Preparation: bring documentation about you or your child’s academic, psychological and social history (ie, copies of prior testing, report cards, IEPs, comments by teachers, employers, tutors or professionals, etc).

The Intake: background is obtained that includes family, academic, social and medical histories. Typically, the intake requires 60 to 90 minutes and is followed by test administration.

Testing Administration: Administration may involve several paper and pencil tests, computerized tests, questionnaires or self-reports. This part of the process requires several hours of testing, but frequent breaks are offered to meet your comfort level.

Feedback: Patients are invited to participate in a feedback session which lasts about 60 minutes. This is when diagnosis and recommended interventions are discussed with the parent or patient.


Used to evaluate developmental history, memory, academic achievement, cognitive development, auditory and visual abilities, as well as emotional, behavioral and social development.
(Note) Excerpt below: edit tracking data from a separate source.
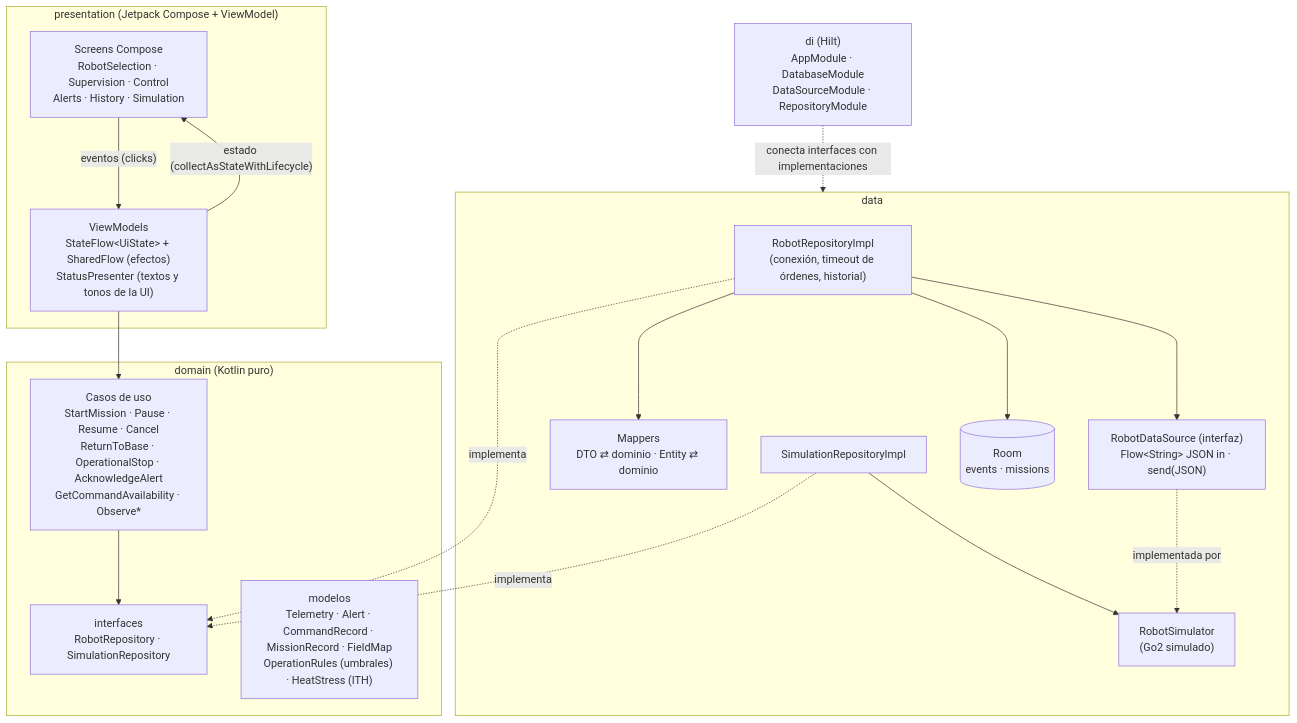
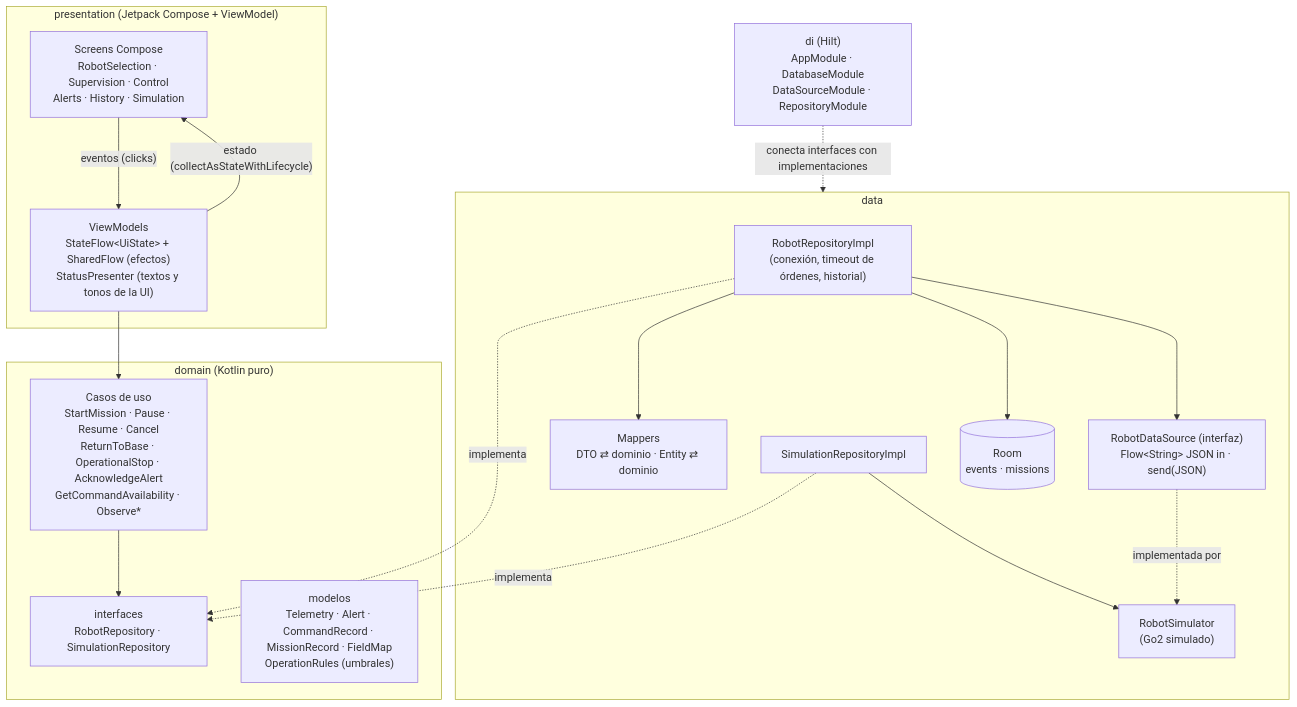
One commit to JuanCBSerra/tp-robot changed the first of 2 diagrams in docs/arquitectura.md. Above: the diagram before and after it, drawn with Mermaid. The commit also changed other lines of this file and 28 other files, not shown here.

````diff
--- a/docs/arquitectura.md
+++ b/docs/arquitectura.md
@@ -6,36 +6,36 @@
 ```mermaid
 flowchart TB
     subgraph presentation["presentation (Jetpack Compose + ViewModel)"]
         UI["Screens Compose<br/>RobotSelection · Supervision · Control<br/>Alerts · History · Simulation"]
         VM["ViewModels<br/>StateFlow&lt;UiState&gt; + SharedFlow (efectos)<br/>StatusPresenter (textos y tonos de la UI)"]
         UI -- "eventos (clicks)" --> VM
         VM -- "estado (collectAsStateWithLifecycle)" --> UI
     end
 
     subgraph domain["domain (Kotlin puro)"]
         UC["Casos de uso<br/>StartMission · Pause · Resume · Cancel<br/>ReturnToBase · OperationalStop · AcknowledgeAlert<br/>GetCommandAvailability · Observe*"]
         REPO_I["interfaces<br/>RobotRepository · SimulationRepository"]
-        MODEL["modelos<br/>Telemetry · Alert · CommandRecord · MissionRecord · FieldMap<br/>OperationRules (umbrales) · HeatStress (ITH)"]
+        MODEL["modelos<br/>Telemetry · Alert · CommandRecord · MissionRecord · FieldMap<br/>OperationRules (umbrales)"]
         UC --> REPO_I
     end
 
     subgraph data["data"]
         REPO["RobotRepositoryImpl<br/>(conexión, timeout de órdenes, historial)"]
         SIMREPO["SimulationRepositoryImpl"]
         MAP["Mappers<br/>DTO ⇄ dominio · Entity ⇄ dominio"]
         DS["RobotDataSource (interfaz)<br/>Flow&lt;String&gt; JSON in · send(JSON)"]
         SIM["RobotSimulator<br/>(Go2 simulado)"]
         ROOM[("Room<br/>events · missions")]
         REPO --> MAP
         REPO --> DS
         REPO --> ROOM
         SIMREPO --> SIM
         DS -. "implementada por" .-> SIM
     end
 
     VM --> UC
     REPO -. "implementa" .-> REPO_I
     SIMREPO -. "implementa" .-> REPO_I
 
     DI["di (Hilt)<br/>AppModule · DatabaseModule<br/>DataSourceModule · RepositoryModule"] -. "conecta interfaces con implementaciones" .-> data
 ```
````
This process is useful for assessing the presence of a reading, language, writing or math disorder, etc.

Attention Deficit/Hyper Activity (AD/HD)

See our AD/HD page

Executive Functioning

Is involved in controlling behavior and readying a person for situations. Testing may be called for when a child or adult demonstrates noticeable weaknesses in planning, organization, study skills, self-monitoring and has difficulty responding to changing or new situations.

Emotional and Behavior Problems

Sometimes it is difficult to distinguish whether a person’s behavior is due to emotional difficulties or cognitive impairment. Testing can help diagnose this problem and recommended interventions are provided.

Non-verbal Learning Disorders

Typically these children are physically awkward, exercise poor social judgment and have weak abstract reasoning skills, but may show excellent memory, and possess a great vocabulary.


Testing services (GRE, SAT, LSAT, etc.) are required by law to provide reasonable accommodations to test takers with disabilities. The requirements for applying for extended time and other accommodations on these exams are extensive and can be time consuming. But isn’t your future worth it?

If you think you may be eligible for extended time, you must know the requirements and gather the appropriate materials within the given time period. Testing is my primary role in the process and is central to obtaining extended time, but it is not enough. Historical documentation is also crucial and should be obtained as early in the process as possible. It is your responsibility to get this to me in a timely manner. Be advised that there is no guarantee the testing will result in a diagnosis of having a learning disability and result in extended time or other accommodations.

What do I need to do to request Accommodations Testing?

When requesting accomodations testing, we will need school records, letters from doctors, teachers, school officials, even relatives and parents, attesting to your learning problems. Additionaly, you will be asked to provide a written statement discussing the academic/learning problems you have experienced. This statement should include: past struggles; whether you received any informal accommodations from teachers (like extra time on tests or allowed to use an electronic device); whether you got help with homework (parent, tutor, relative) as well as your medical and developmental (childhood) history. My report will more likely be successful if there is a well-documented history of your disability.